- What to work on: Using the entries that follow, collect the lines where the word "against" appears.

- The input:
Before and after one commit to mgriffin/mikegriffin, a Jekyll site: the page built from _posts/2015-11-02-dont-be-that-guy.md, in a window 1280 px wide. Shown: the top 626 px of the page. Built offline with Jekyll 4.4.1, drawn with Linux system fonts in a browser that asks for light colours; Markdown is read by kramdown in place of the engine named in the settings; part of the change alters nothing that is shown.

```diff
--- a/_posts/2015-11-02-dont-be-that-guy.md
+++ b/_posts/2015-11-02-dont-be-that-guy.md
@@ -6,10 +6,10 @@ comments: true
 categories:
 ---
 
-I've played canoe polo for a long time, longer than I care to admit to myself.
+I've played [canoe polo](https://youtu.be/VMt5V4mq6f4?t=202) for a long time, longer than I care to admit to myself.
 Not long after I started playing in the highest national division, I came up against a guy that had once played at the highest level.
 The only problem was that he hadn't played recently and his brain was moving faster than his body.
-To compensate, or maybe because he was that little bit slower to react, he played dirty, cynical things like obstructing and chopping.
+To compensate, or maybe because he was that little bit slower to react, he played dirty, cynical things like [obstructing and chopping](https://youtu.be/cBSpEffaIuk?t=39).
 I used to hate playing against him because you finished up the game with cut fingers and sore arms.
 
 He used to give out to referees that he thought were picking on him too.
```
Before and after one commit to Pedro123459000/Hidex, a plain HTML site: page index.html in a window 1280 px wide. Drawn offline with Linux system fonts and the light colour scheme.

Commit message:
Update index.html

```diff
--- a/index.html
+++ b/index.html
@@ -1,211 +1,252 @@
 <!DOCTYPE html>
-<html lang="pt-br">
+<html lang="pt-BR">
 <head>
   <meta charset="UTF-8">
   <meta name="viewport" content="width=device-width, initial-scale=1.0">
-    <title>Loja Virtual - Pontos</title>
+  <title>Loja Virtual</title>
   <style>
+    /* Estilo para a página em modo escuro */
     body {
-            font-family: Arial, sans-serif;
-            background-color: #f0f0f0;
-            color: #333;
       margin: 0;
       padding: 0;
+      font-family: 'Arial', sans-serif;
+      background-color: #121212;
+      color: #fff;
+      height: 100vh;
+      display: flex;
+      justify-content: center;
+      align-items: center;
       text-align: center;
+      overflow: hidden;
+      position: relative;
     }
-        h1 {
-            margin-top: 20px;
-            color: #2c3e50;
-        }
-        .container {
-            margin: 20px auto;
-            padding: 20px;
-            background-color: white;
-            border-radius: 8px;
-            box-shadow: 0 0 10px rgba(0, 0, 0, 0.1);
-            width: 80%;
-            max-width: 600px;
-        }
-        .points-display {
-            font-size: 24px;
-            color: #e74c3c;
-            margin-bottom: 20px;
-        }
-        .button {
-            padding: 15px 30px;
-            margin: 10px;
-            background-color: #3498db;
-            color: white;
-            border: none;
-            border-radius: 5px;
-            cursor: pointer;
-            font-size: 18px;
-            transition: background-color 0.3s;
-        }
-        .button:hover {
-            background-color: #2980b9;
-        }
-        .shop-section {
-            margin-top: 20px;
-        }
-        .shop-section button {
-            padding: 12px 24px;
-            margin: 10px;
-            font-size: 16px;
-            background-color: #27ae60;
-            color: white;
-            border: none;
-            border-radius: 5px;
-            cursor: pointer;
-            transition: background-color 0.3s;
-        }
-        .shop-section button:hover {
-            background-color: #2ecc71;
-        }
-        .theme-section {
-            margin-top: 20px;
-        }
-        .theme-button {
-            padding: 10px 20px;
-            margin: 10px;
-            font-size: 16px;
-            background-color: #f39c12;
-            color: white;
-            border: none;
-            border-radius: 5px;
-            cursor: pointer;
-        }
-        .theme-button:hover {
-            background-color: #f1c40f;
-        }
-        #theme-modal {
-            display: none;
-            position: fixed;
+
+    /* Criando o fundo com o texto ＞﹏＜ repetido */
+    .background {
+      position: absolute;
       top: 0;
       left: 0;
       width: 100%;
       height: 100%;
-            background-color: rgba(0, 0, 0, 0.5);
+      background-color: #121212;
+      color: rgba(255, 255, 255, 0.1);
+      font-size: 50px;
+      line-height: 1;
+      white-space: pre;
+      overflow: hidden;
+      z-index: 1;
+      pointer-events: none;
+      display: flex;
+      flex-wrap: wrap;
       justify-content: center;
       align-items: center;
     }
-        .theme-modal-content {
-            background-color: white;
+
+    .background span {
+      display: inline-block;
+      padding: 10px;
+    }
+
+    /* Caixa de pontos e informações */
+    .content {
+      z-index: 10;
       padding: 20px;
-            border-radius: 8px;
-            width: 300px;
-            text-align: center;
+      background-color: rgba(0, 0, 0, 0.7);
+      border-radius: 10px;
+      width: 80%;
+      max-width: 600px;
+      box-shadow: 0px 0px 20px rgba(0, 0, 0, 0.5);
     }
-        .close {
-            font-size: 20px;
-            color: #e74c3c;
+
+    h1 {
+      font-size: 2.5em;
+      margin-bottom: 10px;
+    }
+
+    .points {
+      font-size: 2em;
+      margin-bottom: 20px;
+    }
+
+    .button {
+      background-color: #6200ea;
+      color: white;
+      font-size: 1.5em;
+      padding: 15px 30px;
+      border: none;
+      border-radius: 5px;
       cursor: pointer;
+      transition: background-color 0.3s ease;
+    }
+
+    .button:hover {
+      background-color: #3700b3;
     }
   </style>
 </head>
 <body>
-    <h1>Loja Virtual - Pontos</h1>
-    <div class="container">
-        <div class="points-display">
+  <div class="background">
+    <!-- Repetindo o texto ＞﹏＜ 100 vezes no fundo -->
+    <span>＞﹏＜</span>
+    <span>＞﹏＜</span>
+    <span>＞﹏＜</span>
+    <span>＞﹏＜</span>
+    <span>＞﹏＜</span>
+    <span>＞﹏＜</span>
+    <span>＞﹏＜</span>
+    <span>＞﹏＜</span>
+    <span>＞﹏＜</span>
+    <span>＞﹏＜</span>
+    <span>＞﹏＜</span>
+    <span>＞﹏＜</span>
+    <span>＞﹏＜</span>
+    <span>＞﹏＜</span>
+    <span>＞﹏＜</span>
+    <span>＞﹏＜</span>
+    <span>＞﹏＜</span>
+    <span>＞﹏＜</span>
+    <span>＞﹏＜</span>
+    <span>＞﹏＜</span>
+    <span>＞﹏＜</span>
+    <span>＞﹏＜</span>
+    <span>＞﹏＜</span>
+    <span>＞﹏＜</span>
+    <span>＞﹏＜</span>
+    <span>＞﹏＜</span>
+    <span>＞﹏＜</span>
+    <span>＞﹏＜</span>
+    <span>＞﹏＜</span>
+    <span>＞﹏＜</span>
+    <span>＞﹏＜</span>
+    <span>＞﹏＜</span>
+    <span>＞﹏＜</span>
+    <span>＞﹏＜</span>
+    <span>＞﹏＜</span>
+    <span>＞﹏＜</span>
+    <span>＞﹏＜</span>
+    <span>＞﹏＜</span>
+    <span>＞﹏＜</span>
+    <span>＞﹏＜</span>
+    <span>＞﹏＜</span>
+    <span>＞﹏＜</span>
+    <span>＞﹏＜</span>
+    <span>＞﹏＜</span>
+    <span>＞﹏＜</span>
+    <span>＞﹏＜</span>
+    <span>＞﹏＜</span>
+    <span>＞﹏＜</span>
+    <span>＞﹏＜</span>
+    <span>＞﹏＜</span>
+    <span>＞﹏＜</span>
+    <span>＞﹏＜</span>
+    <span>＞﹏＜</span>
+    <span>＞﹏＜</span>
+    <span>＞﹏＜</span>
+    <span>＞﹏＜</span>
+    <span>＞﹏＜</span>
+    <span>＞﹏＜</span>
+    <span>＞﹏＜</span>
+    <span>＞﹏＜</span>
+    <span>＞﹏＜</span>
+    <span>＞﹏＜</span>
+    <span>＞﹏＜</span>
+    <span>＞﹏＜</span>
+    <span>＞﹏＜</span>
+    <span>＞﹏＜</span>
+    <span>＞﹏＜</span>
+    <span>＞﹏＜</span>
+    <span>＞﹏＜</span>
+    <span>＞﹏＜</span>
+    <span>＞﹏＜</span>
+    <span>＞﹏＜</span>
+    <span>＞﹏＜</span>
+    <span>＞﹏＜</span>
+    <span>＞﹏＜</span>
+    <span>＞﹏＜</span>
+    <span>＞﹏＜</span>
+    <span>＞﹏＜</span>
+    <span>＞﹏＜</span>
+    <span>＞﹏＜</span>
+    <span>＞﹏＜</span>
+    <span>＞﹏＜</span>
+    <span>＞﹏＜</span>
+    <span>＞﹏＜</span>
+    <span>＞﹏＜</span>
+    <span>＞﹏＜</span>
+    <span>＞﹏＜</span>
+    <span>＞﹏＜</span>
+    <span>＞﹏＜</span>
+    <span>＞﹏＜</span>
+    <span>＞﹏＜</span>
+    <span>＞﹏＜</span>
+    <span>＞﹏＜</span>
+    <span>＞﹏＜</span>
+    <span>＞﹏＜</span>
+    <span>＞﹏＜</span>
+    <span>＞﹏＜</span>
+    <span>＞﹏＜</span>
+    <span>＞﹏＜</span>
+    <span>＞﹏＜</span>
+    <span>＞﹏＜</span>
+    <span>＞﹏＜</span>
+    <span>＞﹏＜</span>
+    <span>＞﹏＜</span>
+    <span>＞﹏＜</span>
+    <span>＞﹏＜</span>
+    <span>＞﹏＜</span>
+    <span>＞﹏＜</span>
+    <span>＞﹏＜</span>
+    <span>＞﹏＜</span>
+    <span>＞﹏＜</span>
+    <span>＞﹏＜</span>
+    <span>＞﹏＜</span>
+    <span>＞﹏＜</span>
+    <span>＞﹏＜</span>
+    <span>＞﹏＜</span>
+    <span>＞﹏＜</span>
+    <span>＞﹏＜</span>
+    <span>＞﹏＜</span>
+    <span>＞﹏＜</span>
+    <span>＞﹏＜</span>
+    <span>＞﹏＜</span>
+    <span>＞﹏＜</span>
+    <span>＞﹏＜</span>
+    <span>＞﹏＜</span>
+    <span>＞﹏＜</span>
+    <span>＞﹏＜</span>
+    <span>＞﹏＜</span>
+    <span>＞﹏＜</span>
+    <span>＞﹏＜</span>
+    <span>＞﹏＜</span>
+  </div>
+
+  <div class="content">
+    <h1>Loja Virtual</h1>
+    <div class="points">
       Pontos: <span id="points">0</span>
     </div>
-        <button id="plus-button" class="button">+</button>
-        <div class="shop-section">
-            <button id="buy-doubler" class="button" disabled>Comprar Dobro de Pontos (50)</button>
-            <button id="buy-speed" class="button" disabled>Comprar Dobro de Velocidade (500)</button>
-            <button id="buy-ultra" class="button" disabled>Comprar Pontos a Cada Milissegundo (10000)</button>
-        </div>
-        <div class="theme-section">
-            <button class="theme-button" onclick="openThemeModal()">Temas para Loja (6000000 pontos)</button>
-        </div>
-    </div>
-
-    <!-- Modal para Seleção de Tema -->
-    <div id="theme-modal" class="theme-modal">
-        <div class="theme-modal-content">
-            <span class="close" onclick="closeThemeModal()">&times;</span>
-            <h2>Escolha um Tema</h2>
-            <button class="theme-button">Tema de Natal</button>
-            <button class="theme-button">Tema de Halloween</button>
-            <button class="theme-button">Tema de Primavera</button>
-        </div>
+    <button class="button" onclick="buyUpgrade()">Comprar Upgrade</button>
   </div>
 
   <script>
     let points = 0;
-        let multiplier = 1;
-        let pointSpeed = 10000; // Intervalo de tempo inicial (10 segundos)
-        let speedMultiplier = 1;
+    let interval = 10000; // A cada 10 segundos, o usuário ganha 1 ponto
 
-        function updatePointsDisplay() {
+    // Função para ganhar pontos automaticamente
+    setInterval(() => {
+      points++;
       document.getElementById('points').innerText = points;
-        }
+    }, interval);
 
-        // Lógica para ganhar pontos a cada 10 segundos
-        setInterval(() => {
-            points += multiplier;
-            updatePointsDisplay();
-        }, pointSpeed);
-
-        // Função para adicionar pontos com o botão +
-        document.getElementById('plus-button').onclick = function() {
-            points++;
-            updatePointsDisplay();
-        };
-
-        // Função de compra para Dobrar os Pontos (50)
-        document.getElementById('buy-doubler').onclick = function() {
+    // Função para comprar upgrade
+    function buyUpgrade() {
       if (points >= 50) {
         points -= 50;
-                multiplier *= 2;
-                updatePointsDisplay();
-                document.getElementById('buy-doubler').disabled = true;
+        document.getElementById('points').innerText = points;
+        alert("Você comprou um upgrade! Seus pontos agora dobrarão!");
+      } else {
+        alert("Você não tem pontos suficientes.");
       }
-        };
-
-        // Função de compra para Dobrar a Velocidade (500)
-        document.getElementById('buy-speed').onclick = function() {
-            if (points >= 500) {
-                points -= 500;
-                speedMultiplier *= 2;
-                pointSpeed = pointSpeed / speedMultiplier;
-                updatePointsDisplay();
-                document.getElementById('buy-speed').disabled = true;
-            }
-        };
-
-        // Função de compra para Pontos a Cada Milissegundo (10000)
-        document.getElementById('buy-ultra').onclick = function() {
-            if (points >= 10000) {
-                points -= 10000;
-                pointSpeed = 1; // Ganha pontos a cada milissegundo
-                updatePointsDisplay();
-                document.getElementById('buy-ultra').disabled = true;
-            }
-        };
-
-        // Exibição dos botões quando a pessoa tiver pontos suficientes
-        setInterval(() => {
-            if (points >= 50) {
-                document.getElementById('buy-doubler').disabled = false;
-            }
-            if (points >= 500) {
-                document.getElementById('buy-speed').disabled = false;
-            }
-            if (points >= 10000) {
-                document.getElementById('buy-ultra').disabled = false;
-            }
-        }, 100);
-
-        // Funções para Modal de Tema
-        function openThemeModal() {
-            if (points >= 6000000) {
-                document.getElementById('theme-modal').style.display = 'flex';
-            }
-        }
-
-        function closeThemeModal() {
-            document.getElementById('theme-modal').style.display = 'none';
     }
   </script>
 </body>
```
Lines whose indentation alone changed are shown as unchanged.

- Result of this task:
 Not long after I started playing in the highest national division, I came up against a guy that had once played at the highest level.
 I used to hate playing against him because you finished up the game with cut fingers and sore arms.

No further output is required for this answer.